● Your assignment:
Return the entries below in their exact form, leaving the pictures out.

● Version difference data:
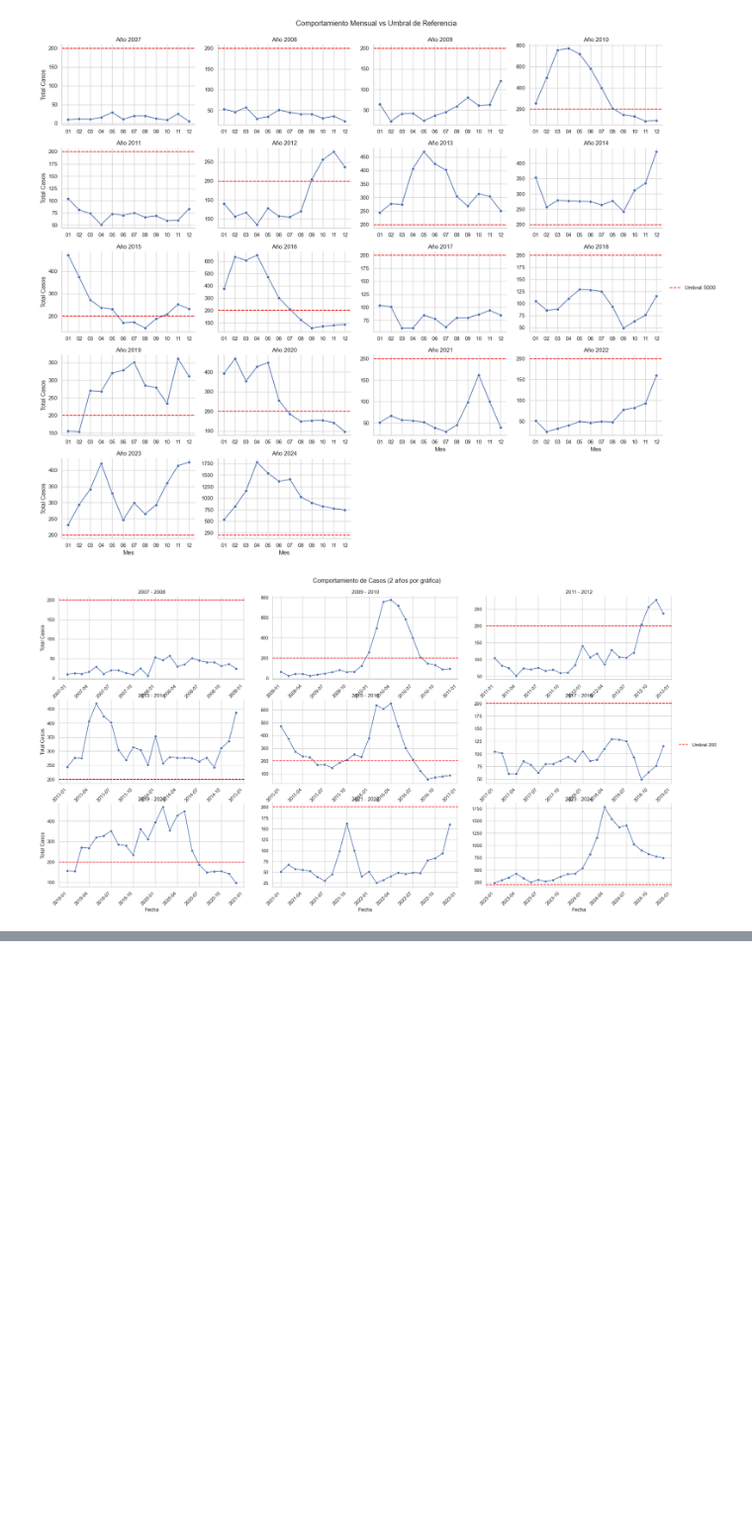
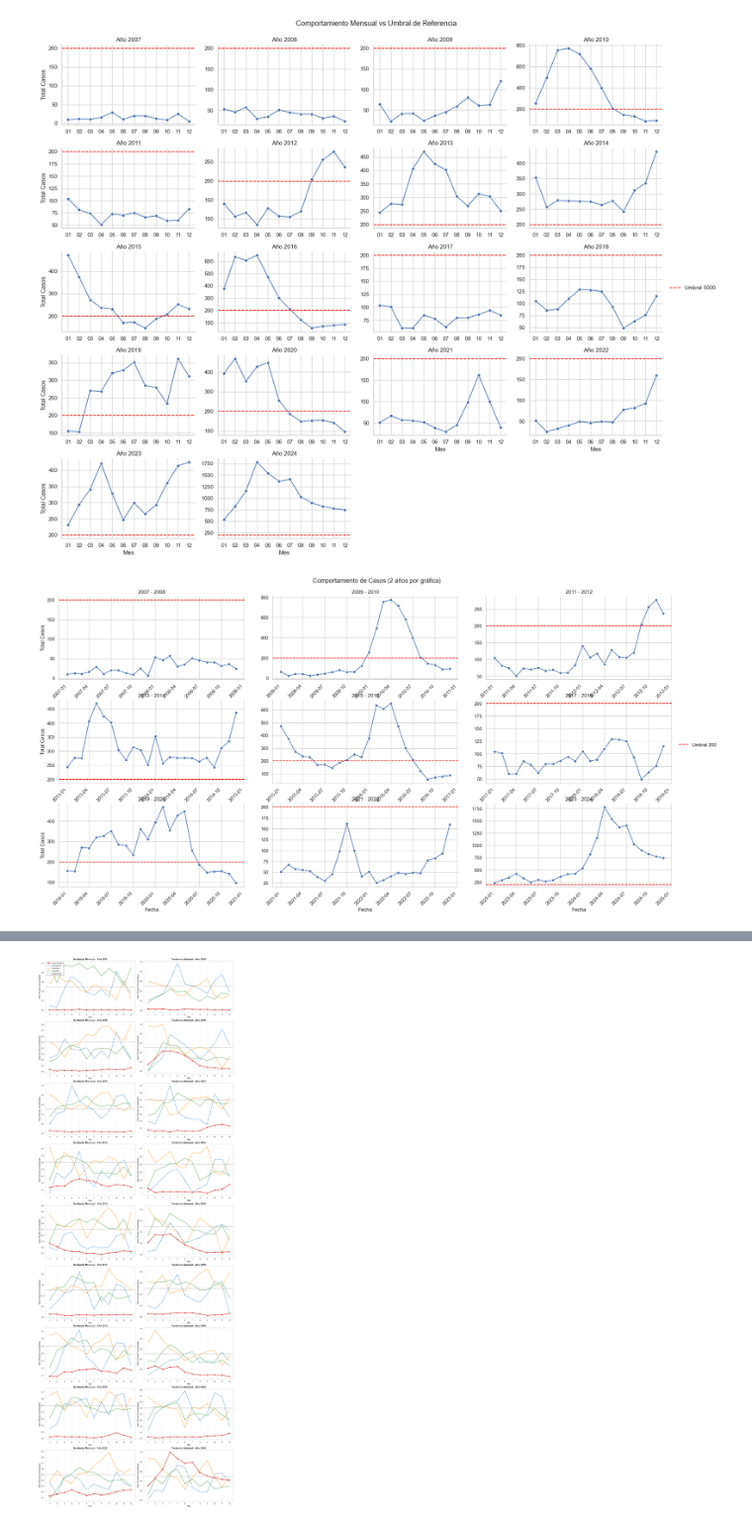
Before and after one commit to SergioSG24/aedes_prototype, a Jupyter notebook: BaseDengue.ipynb, the cells around one changed output, grey strips where cells are left out. Shown at 99% size. Cells and saved outputs as stored; diff of their text form; code cells hidden in the pictures; blank space fills up the shorter version.

```diff
--- a/BaseDengue.ipynb
+++ b/BaseDengue.ipynb
@@ -463,0 +450,97 @@ for col in cols:
+# %%
+# df cundinamarca, agregado suma de casos confirmados y promedio de precipitacion, tempmax y tempmin por año, mes
+df_cund_agrupado = df_cund.groupby(['Year', 'Mes']).agg({
+    'CasosConfirmados': 'sum',
+    'Precipitacion': 'mean',
+    'TempMax': 'mean',
+    'TempMin': 'mean'
+}).reset_index()
+
+# normalizar casos confirmados, precipitacion, tempmax y tempmin usando min max scaler
+from sklearn.preprocessing import MinMaxScaler
+scaler = MinMaxScaler()
+df_cund_agrupado[['CasosConfirmados', 'Precipitacion', 'TempMax', 'TempMin']] = scaler.fit_transform(df_cund_agrupado[['CasosConfirmados', 'Precipitacion', 'TempMax', 'TempMin']])
+import pandas as pd
+import matplotlib.pyplot as plt
+import math
+
+def graficar_seguimiento_anual_consolidado(df, umbral=None):
+    """
+    Genera una cuadrícula de gráficos por año con Casos, Precipitación y Temperaturas
+    compartiendo el mismo eje Y para una comparación directa de magnitudes.
+    """
+    # 1. Procesamiento de datos
+    df_plot = df.copy()
+    # Aseguramos que el mes sea numérico para el correcto ordenamiento y visualización
+    df_plot['Mes'] = df_plot['Mes'].astype(int)
+
+    # Agrupamos por Año y Mes para obtener la suma de casos y el promedio de variables climáticas
+    df_resumen = df_plot.groupby(['Year', 'Mes']).agg({
+        'CasosConfirmados': 'sum',
+        'Precipitacion': 'mean',
+        'TempMax': 'mean',
+        'TempMin': 'mean'
+    }).reset_index().sort_values(['Year', 'Mes'])
+
+    years = sorted(df_resumen['Year'].unique())
+    n_years = len(years)
+    cols = 2
+    rows = math.ceil(n_years / cols)
+
+    # 2. Creación de la figura
+    fig, axes = plt.subplots(rows, cols, figsize=(16, 5 * rows), constrained_layout=True)
+
+    # Aseguramos que axes sea una lista incluso si hay un solo año
+    if n_years == 1:
+        axes = [axes]
+    else:
+        axes = axes.flatten()
+
+    for i, year in enumerate(years):
+        ax = axes[i]
+        data_year = df_resumen[df_resumen['Year'] == year]
+
+        # --- PLOTEO DE TODAS LAS VARIABLES EN EL EJE ÚNICO ---
+        # Casos Confirmados (Línea roja destacada con puntos)
+        ax.plot(data_year['Mes'], data_year['CasosConfirmados'],
+                color='tab:red', marker='o', linewidth=2.5, label='Casos Dengue', zorder=5)
+
+        # Precipitación (Línea azul discontinua)
+        ax.plot(data_year['Mes'], data_year['Precipitacion'],
+                color='tab:blue', linestyle='--', linewidth=2, label='Precipitación')
+
+        # Temperatura Máxima (Línea naranja)
+        ax.plot(data_year['Mes'], data_year['TempMax'],
+                color='darkorange', linewidth=1.5, label='Temp Max')
+
+        # Temperatura Mínima (Línea verde)
+        ax.plot(data_year['Mes'], data_year['TempMin'],
+                color='forestgreen', linewidth=1.5, label='Temp Min')
+
+        # 3. Configuración de ejes y estilos
+        ax.set_title(f'Tendencia Mensual - Año {year}', fontsize=14, fontweight='bold')
+        ax.set_xlabel('Mes')
+        ax.set_ylabel('Valor (Escala Consolidada)')
+        ax.set_xticks(range(1, 13)) # Forzar etiquetas de los 12 meses
+        ax.grid(True, linestyle=':', alpha=0.6)
+
+        # Umbral de alerta (si se proporciona)
+        if umbral is not None:
+            ax.axhline(y=umbral, color='black', linestyle=':', linewidth=1.5,
+                       label=f'Umbral ({umbral})', alpha=0.8)
+
+        # Mostrar leyenda solo en el primer panel para no sobrecargar
+        if i == 0:
+            ax.legend(loc='upper left', fontsize='small', frameon=True, shadow=True)
+
+    # Eliminar espacios vacíos si el número de años no completa la última fila
+    for j in range(i + 1, len(axes)):
+        fig.delaxes(axes[j])
+
+    plt.show()
+
+# Ejemplo de uso con tus datos:
+# graficar_seguimiento_anual_consolidado(df, umbral=0.5)
+graficar_seguimiento_anual_consolidado(df_cund_agrupado, umbral=0.5)
+# %% [output]
+[figure, added]
```
Also changed, not shown: parts of 5 cells of this notebook, 1 other file.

● Answer to the exercise:
Before and after one commit to SergioSG24/aedes_prototype, a Jupyter notebook: BaseDengue.ipynb, the cells around one changed output, grey strips where cells are left out. Shown at 99% size. Cells and saved outputs as stored; diff of their text form; code cells hidden in the pictures; blank space fills up the shorter version.

```diff
--- a/BaseDengue.ipynb
+++ b/BaseDengue.ipynb
@@ -463,0 +450,97 @@ for col in cols:
+# %%
+# df cundinamarca, agregado suma de casos confirmados y promedio de precipitacion, tempmax y tempmin por año, mes
+df_cund_agrupado = df_cund.groupby(['Year', 'Mes']).agg({
+    'CasosConfirmados': 'sum',
+    'Precipitacion': 'mean',
+    'TempMax': 'mean',
+    'TempMin': 'mean'
+}).reset_index()
+
+# normalizar casos confirmados, precipitacion, tempmax y tempmin usando min max scaler
+from sklearn.preprocessing import MinMaxScaler
+scaler = MinMaxScaler()
+df_cund_agrupado[['CasosConfirmados', 'Precipitacion', 'TempMax', 'TempMin']] = scaler.fit_transform(df_cund_agrupado[['CasosConfirmados', 'Precipitacion', 'TempMax', 'TempMin']])
+import pandas as pd
+import matplotlib.pyplot as plt
+import math
+
+def graficar_seguimiento_anual_consolidado(df, umbral=None):
+    """
+    Genera una cuadrícula de gráficos por año con Casos, Precipitación y Temperaturas
+    compartiendo el mismo eje Y para una comparación directa de magnitudes.
+    """
+    # 1. Procesamiento de datos
+    df_plot = df.copy()
+    # Aseguramos que el mes sea numérico para el correcto ordenamiento y visualización
+    df_plot['Mes'] = df_plot['Mes'].astype(int)
+
+    # Agrupamos por Año y Mes para obtener la suma de casos y el promedio de variables climáticas
+    df_resumen = df_plot.groupby(['Year', 'Mes']).agg({
+        'CasosConfirmados': 'sum',
+        'Precipitacion': 'mean',
+        'TempMax': 'mean',
+        'TempMin': 'mean'
+    }).reset_index().sort_values(['Year', 'Mes'])
+
+    years = sorted(df_resumen['Year'].unique())
+    n_years = len(years)
+    cols = 2
+    rows = math.ceil(n_years / cols)
+
+    # 2. Creación de la figura
+    fig, axes = plt.subplots(rows, cols, figsize=(16, 5 * rows), constrained_layout=True)
+
+    # Aseguramos que axes sea una lista incluso si hay un solo año
+    if n_years == 1:
+        axes = [axes]
+    else:
+        axes = axes.flatten()
+
+    for i, year in enumerate(years):
+        ax = axes[i]
+        data_year = df_resumen[df_resumen['Year'] == year]
+
+        # --- PLOTEO DE TODAS LAS VARIABLES EN EL EJE ÚNICO ---
+        # Casos Confirmados (Línea roja destacada con puntos)
+        ax.plot(data_year['Mes'], data_year['CasosConfirmados'],
+                color='tab:red', marker='o', linewidth=2.5, label='Casos Dengue', zorder=5)
+
+        # Precipitación (Línea azul discontinua)
+        ax.plot(data_year['Mes'], data_year['Precipitacion'],
+                color='tab:blue', linestyle='--', linewidth=2, label='Precipitación')
+
+        # Temperatura Máxima (Línea naranja)
+        ax.plot(data_year['Mes'], data_year['TempMax'],
+                color='darkorange', linewidth=1.5, label='Temp Max')
+
+        # Temperatura Mínima (Línea verde)
+        ax.plot(data_year['Mes'], data_year['TempMin'],
+                color='forestgreen', linewidth=1.5, label='Temp Min')
+
+        # 3. Configuración de ejes y estilos
+        ax.set_title(f'Tendencia Mensual - Año {year}', fontsize=14, fontweight='bold')
+        ax.set_xlabel('Mes')
+        ax.set_ylabel('Valor (Escala Consolidada)')
+        ax.set_xticks(range(1, 13)) # Forzar etiquetas de los 12 meses
+        ax.grid(True, linestyle=':', alpha=0.6)
+
+        # Umbral de alerta (si se proporciona)
+        if umbral is not None:
+            ax.axhline(y=umbral, color='black', linestyle=':', linewidth=1.5,
+                       label=f'Umbral ({umbral})', alpha=0.8)
+
+        # Mostrar leyenda solo en el primer panel para no sobrecargar
+        if i == 0:
+            ax.legend(loc='upper left', fontsize='small', frameon=True, shadow=True)
+
+    # Eliminar espacios vacíos si el número de años no completa la última fila
+    for j in range(i + 1, len(axes)):
+        fig.delaxes(axes[j])
+
+    plt.show()
+
+# Ejemplo de uso con tus datos:
+# graficar_seguimiento_anual_consolidado(df, umbral=0.5)
+graficar_seguimiento_anual_consolidado(df_cund_agrupado, umbral=0.5)
+# %% [output]
+[figure, added]
```
Also changed, not shown: parts of 5 cells of this notebook, 1 other file.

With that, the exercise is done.